At a recent roundtable held for Executive Directors and CEOs of nonprofit organizations, the conversation quickly turned to the concept of marketing and branding. Because all organizations, of every size and scope, rely on their ability to generate a robust pipeline of sustainable support, the emphasis is on branding now more than ever. The stronger the brand and the greater its reputation, the easier it is for the nonprofit to attract and motivate donors and volunteers.

Inevitably, the key discussion points centered on how to build a local brand and how to leverage that brand to establish lasting and loyal connections.

The challenge of branding

This is not a particularly new concern but it is one that continues to gain more visibility and more attention from nonprofit leaders. There are several reasons why it is difficult for an organization to successfully leverage a marketing communications and branding plan.

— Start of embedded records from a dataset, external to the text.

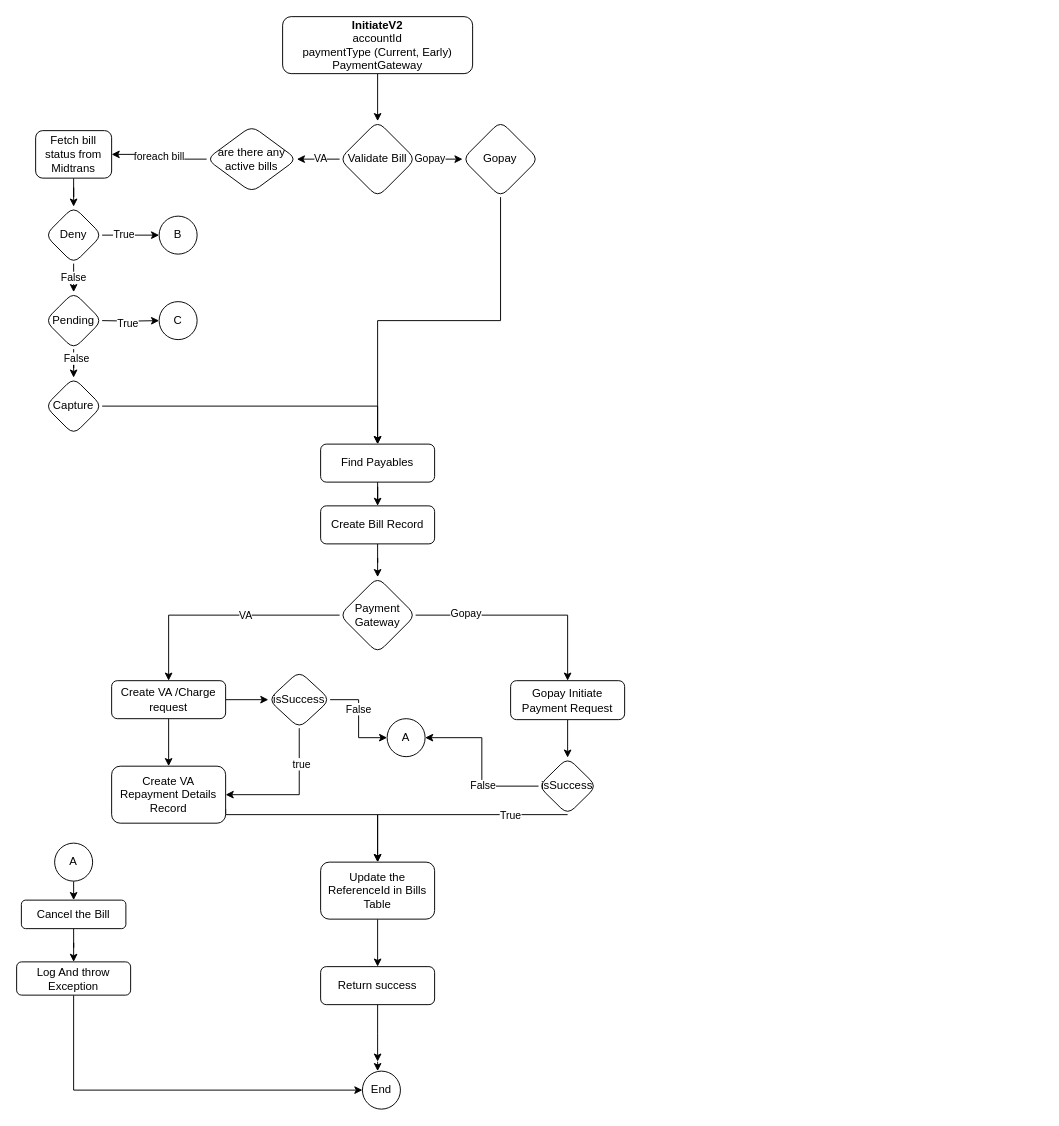
The draw.io diagram Untitled Diagram.drawio in mmritesh/demo, before the edit. Source tidied: cells renumbered, new cells numbered last; positions are measured from the earlier drawing's top-left corner, leaving out a move shared by most shapes. Both pictures are drawn from the tidied source at 95%, with x=0, y=0 at pixel (16, 16).
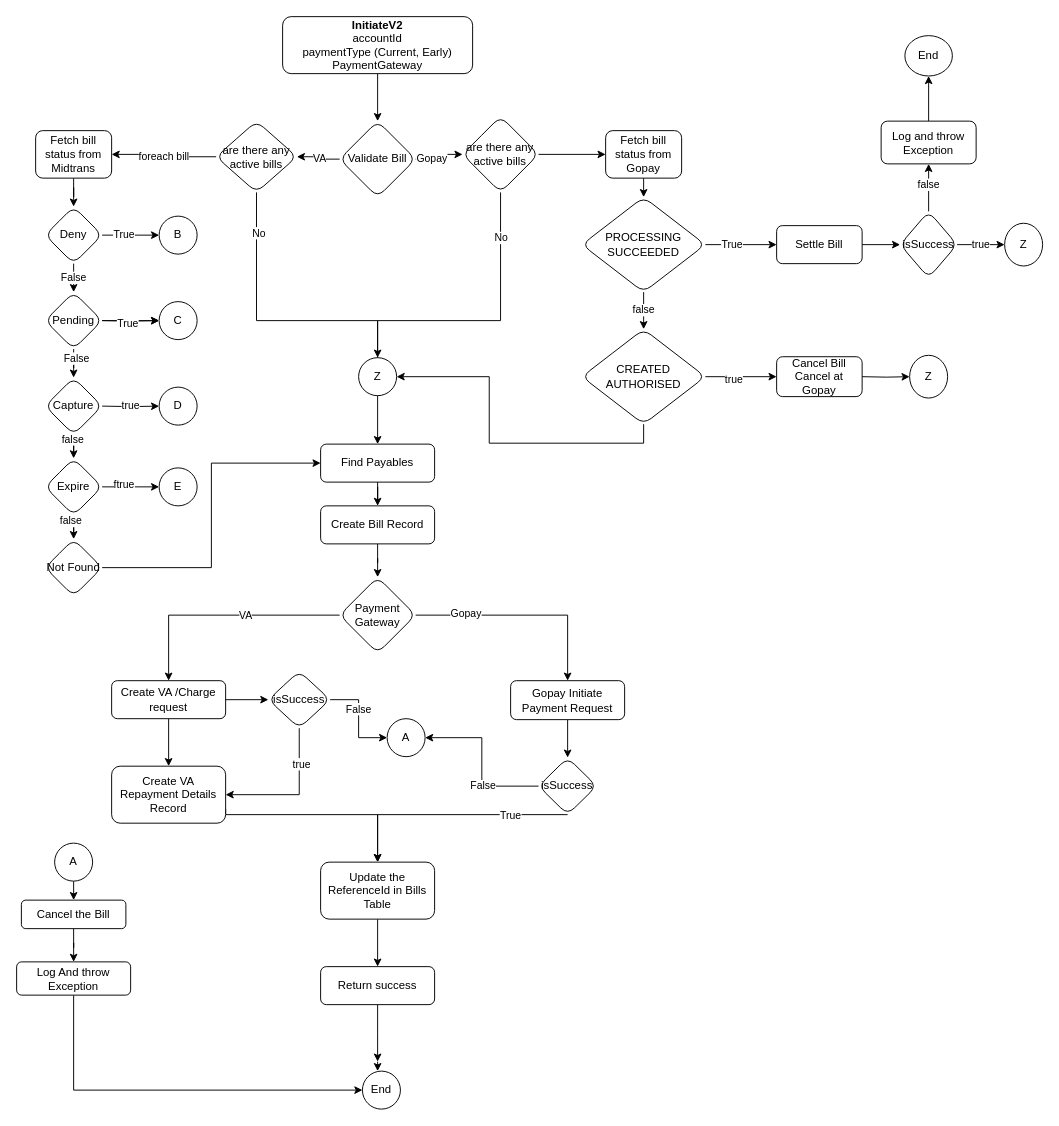
Above is the later version.

Commit message (it also covers changes not shown here):
Initiate Repayment V2

The change refers to these unchanged cells:
```xml
<mxCell id="5" value="Find Payables" style="rounded=1;whiteSpace=wrap;html=1;fontSize=12;glass=0;strokeWidth=1;shadow=0;" parent="1" vertex="1">
  <mxGeometry x="320" y="450" width="120" height="40" as="geometry" />
</mxCell>
<mxCell id="8" style="edgeStyle=orthogonalEdgeStyle;rounded=0;jettySize=auto;html=1;exitX=0.5;exitY=1;exitDx=0;exitDy=0;entryX=0.5;entryY=0;entryDx=0;entryDy=0;" parent="1" edge="1" source="9" target="5">
  <mxGeometry relative="1" as="geometry">
    <Array as="points">
      <mxPoint x="509" y="320" />
      <mxPoint x="380" y="320" />
    </Array>
  </mxGeometry>
</mxCell>
<mxCell id="60" value="Pending" style="rhombus;whiteSpace=wrap;html=1;rounded=1;shadow=0;strokeWidth=1;glass=0;" parent="1" vertex="1">
  <mxGeometry x="30" y="290" width="60" height="60" as="geometry" />
</mxCell>
<mxCell id="62" value="Capture" style="rhombus;whiteSpace=wrap;html=1;rounded=1;shadow=0;strokeWidth=1;glass=0;" parent="1" vertex="1">
  <mxGeometry x="30" y="380" width="60" height="60" as="geometry" />
</mxCell>
<mxCell id="66" value="C" style="ellipse;whiteSpace=wrap;html=1;rounded=1;shadow=0;strokeWidth=1;glass=0;" parent="1" vertex="1">
  <mxGeometry x="150" y="300" width="40" height="40" as="geometry" />
</mxCell>
```

Diff of the diagram source:
```diff
@@
+    <mxCell id="67" value="No" style="edgeLabel;html=1;align=center;verticalAlign=middle;" parent="8" vertex="1">
+      <mxGeometry x="-0.76" relative="1" as="geometry" />
+    </mxCell>
+    <mxCell id="68" style="edgeStyle=orthogonalEdgeStyle;rounded=0;jettySize=auto;html=1;exitX=1;exitY=0.5;exitDx=0;exitDy=0;entryX=0;entryY=0.5;entryDx=0;entryDy=0;" parent="1" edge="1" source="9" target="83">
+      <mxGeometry relative="1" as="geometry" />
+    </mxCell>
-    <mxCell id="9" value="Gopay" style="rhombus;whiteSpace=wrap;html=1;rounded=1;shadow=0;strokeWidth=1;glass=0;" parent="1" vertex="1">
-      <mxGeometry x="469.4" y="110" width="80" height="80" as="geometry" />
+    <mxCell id="9" value="are there any active bills" style="rhombus;whiteSpace=wrap;html=1;rounded=1;shadow=0;strokeWidth=1;glass=0;" parent="1" vertex="1">
+      <mxGeometry x="469.4" y="105" width="80" height="80" as="geometry" />
     </mxCell>
@@
     <mxCell id="32" value="are there any active bills" style="rhombus;whiteSpace=wrap;html=1;rounded=1;shadow=0;strokeWidth=1;glass=0;" parent="1" vertex="1">
-      <mxGeometry x="200" y="115" width="95" height="70" as="geometry" />
+      <mxGeometry x="210" y="110" width="85" height="75" as="geometry" />
     </mxCell>
@@
+    <mxCell id="69" style="edgeStyle=orthogonalEdgeStyle;rounded=0;jettySize=auto;html=1;" parent="1" edge="1" source="60" target="66">
+      <mxGeometry relative="1" as="geometry" />
+    </mxCell>
@@
-    <mxCell id="61" style="edgeStyle=orthogonalEdgeStyle;rounded=0;jettySize=auto;html=1;exitX=1;exitY=0.5;exitDx=0;exitDy=0;" parent="1" edge="1" source="62" target="5">
-      <mxGeometry relative="1" as="geometry" />
-    </mxCell>
+    <mxCell id="70" style="edgeStyle=orthogonalEdgeStyle;rounded=0;jettySize=auto;html=1;" parent="1" edge="1" source="62" target="76">
+      <mxGeometry relative="1" as="geometry" />
+    </mxCell>
+    <mxCell id="71" value="false" style="edgeLabel;html=1;align=center;verticalAlign=middle;" parent="70" vertex="1">
+      <mxGeometry x="0.27" y="2" relative="1" as="geometry">
+        <mxPoint x="-4" y="-1" as="offset" />
+      </mxGeometry>
+    </mxCell>
@@
+    <mxCell id="72" style="edgeStyle=orthogonalEdgeStyle;rounded=0;jettySize=auto;html=1;exitX=1;exitY=0.5;exitDx=0;exitDy=0;entryX=0;entryY=0.5;entryDx=0;entryDy=0;" parent="1" edge="1" source="76" target="77">
+      <mxGeometry relative="1" as="geometry" />
+    </mxCell>
+    <mxCell id="73" value="ftrue" style="edgeLabel;html=1;align=center;verticalAlign=middle;" parent="72" vertex="1">
+      <mxGeometry x="-0.27" y="3" relative="1" as="geometry" />
+    </mxCell>
+    <mxCell id="74" style="edgeStyle=orthogonalEdgeStyle;rounded=0;jettySize=auto;html=1;" parent="1" edge="1" source="76" target="81">
+      <mxGeometry relative="1" as="geometry" />
+    </mxCell>
+    <mxCell id="75" value="false" style="edgeLabel;html=1;align=center;verticalAlign=middle;" parent="74" vertex="1">
+      <mxGeometry x="0.27" y="-4" relative="1" as="geometry" />
+    </mxCell>
+    <mxCell id="76" value="Expire" style="rhombus;whiteSpace=wrap;html=1;rounded=1;shadow=0;strokeWidth=1;glass=0;" parent="1" vertex="1">
+      <mxGeometry x="30" y="465" width="60" height="60" as="geometry" />
+    </mxCell>
+    <mxCell id="77" value="E" style="ellipse;whiteSpace=wrap;html=1;rounded=1;shadow=0;strokeWidth=1;glass=0;" parent="1" vertex="1">
+      <mxGeometry x="150" y="475" width="40" height="40" as="geometry" />
+    </mxCell>
+    <mxCell id="78" value="true" style="edgeStyle=orthogonalEdgeStyle;rounded=0;jettySize=auto;html=1;" parent="1" edge="1" target="79">
+      <mxGeometry relative="1" as="geometry">
+        <mxPoint x="90" y="410" as="sourcePoint" />
+      </mxGeometry>
+    </mxCell>
+    <mxCell id="79" value="D" style="ellipse;whiteSpace=wrap;html=1;rounded=1;shadow=0;strokeWidth=1;glass=0;" parent="1" vertex="1">
+      <mxGeometry x="150" y="390" width="40" height="40" as="geometry" />
+    </mxCell>
+    <mxCell id="80" style="edgeStyle=orthogonalEdgeStyle;rounded=0;jettySize=auto;html=1;entryX=0;entryY=0.5;entryDx=0;entryDy=0;" parent="1" edge="1" source="81" target="5">
+      <mxGeometry relative="1" as="geometry" />
+    </mxCell>
+    <mxCell id="81" value="Not Found" style="rhombus;whiteSpace=wrap;html=1;rounded=1;shadow=0;strokeWidth=1;glass=0;" parent="1" vertex="1">
+      <mxGeometry x="30" y="550" width="60" height="60" as="geometry" />
+    </mxCell>
+    <mxCell id="82" style="edgeStyle=orthogonalEdgeStyle;rounded=0;jettySize=auto;html=1;exitX=0.5;exitY=1;exitDx=0;exitDy=0;entryX=0.5;entryY=0;entryDx=0;entryDy=0;" parent="1" edge="1" source="83" target="87">
+      <mxGeometry relative="1" as="geometry" />
+    </mxCell>
+    <mxCell id="83" value="Fetch bill status from Gopay" style="whiteSpace=wrap;html=1;rounded=1;shadow=0;strokeWidth=1;glass=0;" parent="1" vertex="1">
+      <mxGeometry x="620" y="120" width="80" height="50" as="geometry" />
+    </mxCell>
+    <mxCell id="84" style="edgeStyle=orthogonalEdgeStyle;rounded=0;jettySize=auto;html=1;" parent="1" edge="1" source="87" target="89">
+      <mxGeometry relative="1" as="geometry" />
+    </mxCell>
+    <mxCell id="85" value="True" style="edgeLabel;html=1;align=center;verticalAlign=middle;" parent="84" vertex="1">
+      <mxGeometry x="-0.27" y="1" relative="1" as="geometry" />
+    </mxCell>
+    <mxCell id="86" value="false" style="edgeStyle=orthogonalEdgeStyle;rounded=0;jettySize=auto;html=1;" parent="1" edge="1" source="87" target="104">
+      <mxGeometry relative="1" as="geometry" />
+    </mxCell>
+    <mxCell id="87" value="PROCESSING&lt;br&gt;SUCCEEDED" style="rhombus;whiteSpace=wrap;html=1;rounded=1;shadow=0;strokeWidth=1;glass=0;" parent="1" vertex="1">
+      <mxGeometry x="595" y="190" width="130" height="100" as="geometry" />
+    </mxCell>
+    <mxCell id="88" style="edgeStyle=orthogonalEdgeStyle;rounded=0;jettySize=auto;html=1;" parent="1" edge="1" source="89" target="96">
+      <mxGeometry relative="1" as="geometry" />
+    </mxCell>
+    <mxCell id="89" value="Settle Bill" style="rounded=1;whiteSpace=wrap;html=1;" parent="1" vertex="1">
+      <mxGeometry x="800" y="220" width="90" height="40" as="geometry" />
+    </mxCell>
+    <mxCell id="90" value="Z" style="ellipse;whiteSpace=wrap;html=1;" parent="1" vertex="1">
+      <mxGeometry x="360" y="359" width="40" height="40" as="geometry" />
+    </mxCell>
+    <mxCell id="91" style="edgeStyle=orthogonalEdgeStyle;rounded=0;jettySize=auto;html=1;exitX=0.5;exitY=1;exitDx=0;exitDy=0;" parent="1" edge="1" source="32" target="90">
+      <mxGeometry relative="1" as="geometry">
+        <Array as="points">
+          <mxPoint x="253" y="320" />
+          <mxPoint x="380" y="320" />
+        </Array>
+      </mxGeometry>
+    </mxCell>
+    <mxCell id="92" value="No" style="edgeLabel;html=1;align=center;verticalAlign=middle;" parent="91" vertex="1">
+      <mxGeometry x="-0.72" y="2" relative="1" as="geometry" />
+    </mxCell>
+    <mxCell id="93" style="edgeStyle=orthogonalEdgeStyle;rounded=0;jettySize=auto;html=1;" parent="1" edge="1" source="96" target="98">
+      <mxGeometry relative="1" as="geometry" />
+    </mxCell>
+    <mxCell id="94" value="false" style="edgeLabel;html=1;align=center;verticalAlign=middle;" parent="93" vertex="1">
+      <mxGeometry x="0.16" y="1" relative="1" as="geometry" />
+    </mxCell>
+    <mxCell id="95" value="true" style="edgeStyle=orthogonalEdgeStyle;rounded=0;jettySize=auto;html=1;" parent="1" edge="1" source="96" target="100">
+      <mxGeometry relative="1" as="geometry" />
+    </mxCell>
+    <mxCell id="96" value="isSuccess" style="rhombus;whiteSpace=wrap;html=1;rounded=1;" parent="1" vertex="1">
+      <mxGeometry x="930" y="205" width="60" height="70" as="geometry" />
+    </mxCell>
+    <mxCell id="97" style="edgeStyle=orthogonalEdgeStyle;rounded=0;jettySize=auto;html=1;" parent="1" edge="1" source="98" target="99">
+      <mxGeometry relative="1" as="geometry" />
+    </mxCell>
+    <mxCell id="98" value="Log and throw Exception" style="whiteSpace=wrap;html=1;rounded=1;" parent="1" vertex="1">
+      <mxGeometry x="910" y="110" width="100" height="45" as="geometry" />
+    </mxCell>
+    <mxCell id="99" value="End" style="ellipse;whiteSpace=wrap;html=1;rounded=1;" parent="1" vertex="1">
+      <mxGeometry x="935" y="20" width="50" height="42.5" as="geometry" />
+    </mxCell>
+    <mxCell id="100" value="Z" style="ellipse;whiteSpace=wrap;html=1;rounded=1;" parent="1" vertex="1">
+      <mxGeometry x="1040" y="217.5" width="40" height="45" as="geometry" />
+    </mxCell>
+    <mxCell id="101" style="edgeStyle=orthogonalEdgeStyle;rounded=0;jettySize=auto;html=1;" parent="1" edge="1" source="104" target="105">
+      <mxGeometry relative="1" as="geometry" />
+    </mxCell>
+    <mxCell id="102" value="true" style="edgeLabel;html=1;align=center;verticalAlign=middle;" parent="101" vertex="1">
+      <mxGeometry x="-0.23" y="-2" relative="1" as="geometry" />
+    </mxCell>
+    <mxCell id="103" style="edgeStyle=orthogonalEdgeStyle;rounded=0;jettySize=auto;html=1;exitX=0.5;exitY=1;exitDx=0;exitDy=0;entryX=1;entryY=0.5;entryDx=0;entryDy=0;" parent="1" edge="1" source="104" target="90">
+      <mxGeometry relative="1" as="geometry" />
+    </mxCell>
+    <mxCell id="104" value="CREATED&lt;br&gt;AUTHORISED" style="rhombus;whiteSpace=wrap;html=1;rounded=1;shadow=0;strokeWidth=1;glass=0;" parent="1" vertex="1">
+      <mxGeometry x="595" y="329" width="130" height="100" as="geometry" />
+    </mxCell>
+    <mxCell id="105" value="Cancel Bill&lt;br&gt;Cancel at Gopay" style="whiteSpace=wrap;html=1;rounded=1;shadow=0;strokeWidth=1;glass=0;" parent="1" vertex="1">
+      <mxGeometry x="800" y="358" width="90" height="42" as="geometry" />
+    </mxCell>
+    <mxCell id="106" style="edgeStyle=orthogonalEdgeStyle;rounded=0;jettySize=auto;html=1;" parent="1" edge="1" target="107">
+      <mxGeometry relative="1" as="geometry">
+        <mxPoint x="890" y="379" as="sourcePoint" />
+      </mxGeometry>
+    </mxCell>
+    <mxCell id="107" value="Z" style="ellipse;whiteSpace=wrap;html=1;rounded=1;" parent="1" vertex="1">
+      <mxGeometry x="940" y="356.5" width="40" height="45" as="geometry" />
+    </mxCell>
```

The first, and perhaps the most obvious, is that a typical nonprofit operates with a small staff and limited resources. In many cases this means that there is probably no branding budget and there is no one with the right skill set, or time, to devote to consistent marketing communications initiatives. In fact, the marketing role may be left to board members or other involved volunteers to accomplish. This may result in inconsistent or even lackluster effort and equally as inconsistent results.

The second reason that branding presents a challenge is that it is a fairly new concept and one that is slowly taking root in the nonprofit sector. The notion of branding with trademarks, logos, and other marketing tactics originated in the corporate world where businesses needed to find ways to differentiate themselves. They did this through the implementation of cutting edge strategies.This same idea has now penetrated into the nonprofit world, with some of the larger national and international nonprofit organizations depending on their brands in the same way as global companies like Coca Cola, McDonalds or WalMart.World Wildlife Fund, the Red Cross, Doctors Without Borders, The American Cancer Society’s Relay for Life and Habitat for Humanity are just a few of the more well recognized names. Although some organizations with significant resources are able to accomplish this, the vast majority of nonprofits are not in the same situation. Instead, they rely on local influencers to speak on their behalf and help to spread the word.

Thirdly, brand building is hard work. It takes skill, creativity, and time to create a strong brand that can effectively represent the organization. It also requires that a good amount of patience is necessary while waiting for outcomes.

Story telling: creating a brand that people relate to

Although there are challenges for any nonprofit wishing to strengthen its brand appeal, there is a solution.

Marketers, media experts and public relations professionals point to storytelling as one of the best ways to develop a powerful brand.

Why is storytelling seen as such an essential tool? Human beings have always loved hearing stories. To be sure, storytelling is an ancient art, with its start going all the way back to the era of early civilization. Whenever groups of humans gathered together as a society, they most likely used storytelling skills for recalling heroic events, calming fears, predicting the future, or passing down their history as an oral interpretation long before the written word existed. Today story telling remains as one of the most efficient strategies for passing along a strong message. In the nonprofit sector it is a means for spotlighting the organization’s impact and for forging an emotional bond with listeners.

We all agree that great story tellers get our attention, capture our imagination, and engage us in a unique way. A story teller makes us feel like we are actually a part of the story ourselves. This is what happens whether we are telling ghost stories while sitting around a camp fire or we are listening to an inspiring speaker at a corporate conference. And this is exactly what can happen when a nonprofit shapes its own story and shares it with the community it serves!

How nonprofits can leverage their own authentic story

Nonprofits can turn to storytelling to help gain and retain the heart, minds and wallets of potential donors.

  • Every story presents an opportunity to bind the organization to its followers.
  • Every story provides the opportunity to evoke an emotional reaction from the listener – to make them experience a sense of ownership for the outcome.
  • Every captivating story encourages them to act on behalf of the organization.
  • Every story enables an opportunity for the listeners to clearly understand how they will make a difference as they become an integral part of the story, driving results through their interaction.

Nonprofits can tell their story in a way that facilitates behavioral change

A story provides tangible, measurable evidence that makes a case for support. Those who hear the facts and see the picture painted by the data are the ones who can be compelled to act. The story encourages listeners to play an active role, but most of all, to step up and take responsibility for becoming a part of the solution.

Those nonprofits and their leaders who have figured out how to articulate their own distinctive story will be the ones who have found the formula for building awareness, connecting emotionally with their supporters, and achieving their goals for raising friends and funds!